According to Internet World Statistics, approximately 25 percent of world population has regular broadband access to the Internet (Shelly, Napier, & Rivers, 2009, p. 45). This fast growing segment offers three main connection types which bring multiple benefits like interactive communication, online learning, and even the ability to monitor the security of one’s own home twenty-four hours a day.
Pros and Cons of Cable, DSL, and Satellite Internet

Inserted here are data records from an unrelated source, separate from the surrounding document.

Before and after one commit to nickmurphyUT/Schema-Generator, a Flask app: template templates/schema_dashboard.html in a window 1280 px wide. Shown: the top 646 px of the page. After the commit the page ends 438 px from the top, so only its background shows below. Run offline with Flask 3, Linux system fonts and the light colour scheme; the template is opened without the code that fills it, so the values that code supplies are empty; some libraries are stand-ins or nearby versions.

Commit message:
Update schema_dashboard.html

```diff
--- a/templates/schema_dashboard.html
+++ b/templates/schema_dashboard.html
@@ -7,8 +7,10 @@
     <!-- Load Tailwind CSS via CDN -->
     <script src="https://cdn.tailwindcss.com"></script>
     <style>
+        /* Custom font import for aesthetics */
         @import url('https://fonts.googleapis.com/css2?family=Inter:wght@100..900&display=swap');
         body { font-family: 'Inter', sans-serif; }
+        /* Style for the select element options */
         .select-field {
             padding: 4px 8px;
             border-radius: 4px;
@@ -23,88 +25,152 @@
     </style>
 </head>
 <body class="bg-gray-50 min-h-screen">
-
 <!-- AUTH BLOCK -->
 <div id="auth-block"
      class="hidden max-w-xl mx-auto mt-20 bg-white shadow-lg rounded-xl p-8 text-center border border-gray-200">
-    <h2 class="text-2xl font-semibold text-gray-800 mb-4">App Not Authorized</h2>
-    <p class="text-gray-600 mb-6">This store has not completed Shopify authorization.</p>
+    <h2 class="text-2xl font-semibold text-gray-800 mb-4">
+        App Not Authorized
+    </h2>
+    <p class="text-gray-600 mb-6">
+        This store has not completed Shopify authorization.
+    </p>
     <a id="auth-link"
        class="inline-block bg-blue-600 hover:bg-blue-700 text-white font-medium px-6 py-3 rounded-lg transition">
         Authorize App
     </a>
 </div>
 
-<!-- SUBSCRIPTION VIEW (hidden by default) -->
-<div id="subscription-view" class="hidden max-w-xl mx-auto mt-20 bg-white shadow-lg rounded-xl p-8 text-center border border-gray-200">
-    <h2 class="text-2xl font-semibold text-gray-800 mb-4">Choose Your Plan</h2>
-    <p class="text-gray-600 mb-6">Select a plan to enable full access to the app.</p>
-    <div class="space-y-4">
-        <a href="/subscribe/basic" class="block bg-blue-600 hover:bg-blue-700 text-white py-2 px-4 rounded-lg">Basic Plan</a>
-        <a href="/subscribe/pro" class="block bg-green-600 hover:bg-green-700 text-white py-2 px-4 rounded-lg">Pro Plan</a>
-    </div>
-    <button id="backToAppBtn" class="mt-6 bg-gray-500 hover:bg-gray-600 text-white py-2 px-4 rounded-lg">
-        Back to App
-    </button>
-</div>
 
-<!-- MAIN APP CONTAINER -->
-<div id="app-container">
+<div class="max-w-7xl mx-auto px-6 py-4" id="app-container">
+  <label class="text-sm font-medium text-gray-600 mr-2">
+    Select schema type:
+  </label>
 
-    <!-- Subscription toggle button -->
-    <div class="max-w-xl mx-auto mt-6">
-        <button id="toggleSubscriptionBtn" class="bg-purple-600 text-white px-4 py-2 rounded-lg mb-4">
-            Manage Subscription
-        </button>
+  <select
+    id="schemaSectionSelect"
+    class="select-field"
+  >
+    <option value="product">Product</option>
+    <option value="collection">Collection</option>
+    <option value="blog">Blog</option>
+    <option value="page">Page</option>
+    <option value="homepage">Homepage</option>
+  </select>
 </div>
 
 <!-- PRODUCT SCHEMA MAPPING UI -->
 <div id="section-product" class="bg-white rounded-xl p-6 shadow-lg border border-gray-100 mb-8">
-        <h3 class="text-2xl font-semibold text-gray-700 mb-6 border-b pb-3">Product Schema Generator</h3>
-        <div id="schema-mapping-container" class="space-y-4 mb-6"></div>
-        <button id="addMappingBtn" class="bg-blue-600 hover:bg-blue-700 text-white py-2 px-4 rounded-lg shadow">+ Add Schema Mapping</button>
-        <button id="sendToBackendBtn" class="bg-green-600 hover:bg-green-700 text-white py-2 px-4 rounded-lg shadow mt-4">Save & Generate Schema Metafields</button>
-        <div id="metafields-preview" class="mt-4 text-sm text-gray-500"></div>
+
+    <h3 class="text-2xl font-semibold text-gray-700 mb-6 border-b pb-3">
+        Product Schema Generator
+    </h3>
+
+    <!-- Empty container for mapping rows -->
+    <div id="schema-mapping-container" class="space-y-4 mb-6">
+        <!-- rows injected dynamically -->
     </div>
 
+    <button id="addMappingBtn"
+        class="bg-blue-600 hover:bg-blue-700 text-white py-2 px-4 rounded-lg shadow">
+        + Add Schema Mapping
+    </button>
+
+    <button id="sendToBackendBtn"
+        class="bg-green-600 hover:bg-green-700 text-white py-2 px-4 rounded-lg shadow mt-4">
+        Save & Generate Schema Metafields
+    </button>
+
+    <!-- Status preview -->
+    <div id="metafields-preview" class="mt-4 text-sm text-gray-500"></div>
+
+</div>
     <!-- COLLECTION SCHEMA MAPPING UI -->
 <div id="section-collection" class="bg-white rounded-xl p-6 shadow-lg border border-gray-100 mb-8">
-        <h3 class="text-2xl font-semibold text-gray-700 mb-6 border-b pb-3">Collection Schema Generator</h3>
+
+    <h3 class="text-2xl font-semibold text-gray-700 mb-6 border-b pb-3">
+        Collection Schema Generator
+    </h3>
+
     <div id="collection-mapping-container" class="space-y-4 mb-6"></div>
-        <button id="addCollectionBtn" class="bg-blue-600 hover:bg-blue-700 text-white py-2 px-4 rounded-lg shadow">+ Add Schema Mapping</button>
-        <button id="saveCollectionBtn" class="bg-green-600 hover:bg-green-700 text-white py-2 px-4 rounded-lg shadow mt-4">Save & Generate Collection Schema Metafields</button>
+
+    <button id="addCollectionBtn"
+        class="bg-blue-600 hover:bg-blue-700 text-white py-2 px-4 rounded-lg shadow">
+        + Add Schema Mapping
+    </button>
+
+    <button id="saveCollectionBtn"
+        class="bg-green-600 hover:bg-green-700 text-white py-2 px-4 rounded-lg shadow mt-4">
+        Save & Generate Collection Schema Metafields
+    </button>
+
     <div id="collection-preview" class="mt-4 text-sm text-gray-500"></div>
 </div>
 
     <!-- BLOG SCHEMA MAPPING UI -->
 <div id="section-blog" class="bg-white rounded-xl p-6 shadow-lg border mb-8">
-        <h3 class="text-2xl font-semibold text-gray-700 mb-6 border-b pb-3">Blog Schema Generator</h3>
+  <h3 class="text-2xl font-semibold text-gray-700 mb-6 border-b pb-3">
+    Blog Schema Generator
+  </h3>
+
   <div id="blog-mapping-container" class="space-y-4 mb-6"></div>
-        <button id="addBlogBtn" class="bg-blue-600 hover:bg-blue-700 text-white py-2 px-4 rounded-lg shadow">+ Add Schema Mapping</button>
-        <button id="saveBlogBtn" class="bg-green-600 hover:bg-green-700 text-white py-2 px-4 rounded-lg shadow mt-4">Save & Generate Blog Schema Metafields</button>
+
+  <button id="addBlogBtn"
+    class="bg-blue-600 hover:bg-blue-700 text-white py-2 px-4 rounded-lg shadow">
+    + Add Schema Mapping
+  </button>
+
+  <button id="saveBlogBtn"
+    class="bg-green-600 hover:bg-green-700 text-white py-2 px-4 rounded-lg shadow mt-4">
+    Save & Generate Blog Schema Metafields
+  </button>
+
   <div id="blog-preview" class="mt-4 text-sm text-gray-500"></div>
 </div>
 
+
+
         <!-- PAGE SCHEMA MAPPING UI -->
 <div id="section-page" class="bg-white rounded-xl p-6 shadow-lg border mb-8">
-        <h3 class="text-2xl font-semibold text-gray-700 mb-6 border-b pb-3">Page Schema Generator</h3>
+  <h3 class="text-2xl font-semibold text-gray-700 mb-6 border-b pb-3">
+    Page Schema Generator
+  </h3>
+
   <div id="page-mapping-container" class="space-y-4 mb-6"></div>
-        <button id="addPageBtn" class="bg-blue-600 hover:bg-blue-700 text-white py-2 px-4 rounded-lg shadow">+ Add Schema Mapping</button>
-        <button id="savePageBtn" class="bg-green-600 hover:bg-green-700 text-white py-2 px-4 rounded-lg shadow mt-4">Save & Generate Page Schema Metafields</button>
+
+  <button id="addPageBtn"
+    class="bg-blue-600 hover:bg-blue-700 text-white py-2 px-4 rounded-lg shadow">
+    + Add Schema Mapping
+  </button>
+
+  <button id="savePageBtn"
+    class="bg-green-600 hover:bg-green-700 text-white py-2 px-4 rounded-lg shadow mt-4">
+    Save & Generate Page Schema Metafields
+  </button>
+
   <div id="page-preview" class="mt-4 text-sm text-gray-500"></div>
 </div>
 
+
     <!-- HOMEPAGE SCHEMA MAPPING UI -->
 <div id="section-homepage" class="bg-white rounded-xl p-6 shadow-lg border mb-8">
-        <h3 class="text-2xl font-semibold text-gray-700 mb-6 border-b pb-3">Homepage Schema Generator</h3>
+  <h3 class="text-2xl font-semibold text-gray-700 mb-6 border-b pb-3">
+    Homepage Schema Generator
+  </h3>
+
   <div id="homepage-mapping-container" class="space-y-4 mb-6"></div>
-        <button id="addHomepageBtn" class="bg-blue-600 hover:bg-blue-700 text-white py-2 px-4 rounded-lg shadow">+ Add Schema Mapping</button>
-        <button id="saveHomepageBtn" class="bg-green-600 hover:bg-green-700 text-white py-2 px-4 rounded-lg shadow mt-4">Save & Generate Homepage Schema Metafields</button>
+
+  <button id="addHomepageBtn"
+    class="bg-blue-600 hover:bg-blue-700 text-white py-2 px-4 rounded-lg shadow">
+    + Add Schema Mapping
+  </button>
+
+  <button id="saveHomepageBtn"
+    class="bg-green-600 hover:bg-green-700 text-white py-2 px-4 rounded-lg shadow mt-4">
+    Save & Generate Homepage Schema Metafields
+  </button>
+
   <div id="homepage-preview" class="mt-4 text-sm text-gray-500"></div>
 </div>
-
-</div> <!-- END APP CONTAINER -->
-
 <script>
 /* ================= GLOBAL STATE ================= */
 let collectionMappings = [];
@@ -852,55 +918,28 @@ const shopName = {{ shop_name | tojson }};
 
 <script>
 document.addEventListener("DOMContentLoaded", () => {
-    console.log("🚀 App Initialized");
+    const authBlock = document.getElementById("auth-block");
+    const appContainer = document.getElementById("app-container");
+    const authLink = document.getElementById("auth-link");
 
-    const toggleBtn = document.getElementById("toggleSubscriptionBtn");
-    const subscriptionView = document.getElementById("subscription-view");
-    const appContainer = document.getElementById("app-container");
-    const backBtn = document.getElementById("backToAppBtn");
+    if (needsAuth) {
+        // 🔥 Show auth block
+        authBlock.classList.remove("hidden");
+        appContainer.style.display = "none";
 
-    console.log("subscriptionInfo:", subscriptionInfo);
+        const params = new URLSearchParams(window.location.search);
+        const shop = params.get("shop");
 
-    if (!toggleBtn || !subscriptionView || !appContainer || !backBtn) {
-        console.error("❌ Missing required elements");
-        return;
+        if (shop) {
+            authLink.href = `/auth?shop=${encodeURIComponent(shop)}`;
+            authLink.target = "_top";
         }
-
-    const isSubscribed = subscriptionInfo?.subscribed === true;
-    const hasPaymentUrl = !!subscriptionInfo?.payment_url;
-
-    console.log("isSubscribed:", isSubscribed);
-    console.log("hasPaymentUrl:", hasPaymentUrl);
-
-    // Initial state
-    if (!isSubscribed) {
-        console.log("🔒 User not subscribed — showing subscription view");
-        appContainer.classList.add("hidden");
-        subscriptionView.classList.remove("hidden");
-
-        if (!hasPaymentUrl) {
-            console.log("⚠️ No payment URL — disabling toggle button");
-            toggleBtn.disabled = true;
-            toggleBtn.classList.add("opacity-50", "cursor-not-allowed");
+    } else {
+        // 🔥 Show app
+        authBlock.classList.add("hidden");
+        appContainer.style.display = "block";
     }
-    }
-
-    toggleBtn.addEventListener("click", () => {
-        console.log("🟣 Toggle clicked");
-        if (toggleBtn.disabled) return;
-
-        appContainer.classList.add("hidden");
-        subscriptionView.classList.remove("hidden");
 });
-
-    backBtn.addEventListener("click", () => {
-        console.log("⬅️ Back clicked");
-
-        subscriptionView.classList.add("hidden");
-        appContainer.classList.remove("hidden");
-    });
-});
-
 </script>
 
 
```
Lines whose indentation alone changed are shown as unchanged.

As Shelly, Napier, and Rivers (2009) commented, cable broadband connection is one of the easiest, inexpensive, and most popular types of internet access (p. 61). It works through a coax cable of a digital cable provider, and is capable of connecting a user to the internet at 128K to upload information and 400k per second to download information. Multiple upstreams when sending data is the major advantage of cable broadband, but unfortunately the more people share the network the slower it gets.
Digital subscriber link (DSL) connection type uses a special modem and a phone line for internet access. In comparison to cable connection, DSL is faster – about 400 to 650K per second or faster (Shelly, Napier, & Rivers, 2009, p. 76). It is more reliable than cable internet, but is often unavailable everywhere.
The third type of broadband connection type is satellite. Its main drawback is its high price, but due to its availability it presents a good opportunity for people residing in rural areas. Its speed is also around 600k per second or higher because of the low number of users sharing the network, but satellite internet is very expensive and on average costs 600 dollars a month. In addition, weather conditions usually influence connection quality making it unreliable (Shelly, Napier, & Rivers, 2009, p. 145).
In conclusion, it is important to highlight that contemporary technologies provide various options of broadband connection for any kind of user. Cable and DSL is suitable for those who cannot or do not want to spend much money, DSL is better for those who value reliability and speed, while satellite is an option for rural people, who have fewer choices, and can only use satellite connection.
Shelly, G. B., Napier, H. A., & Rivers, O. N. (2009). Discovering the Internet: Brief Concepts and Techniques. (3d ed.). Course Technology.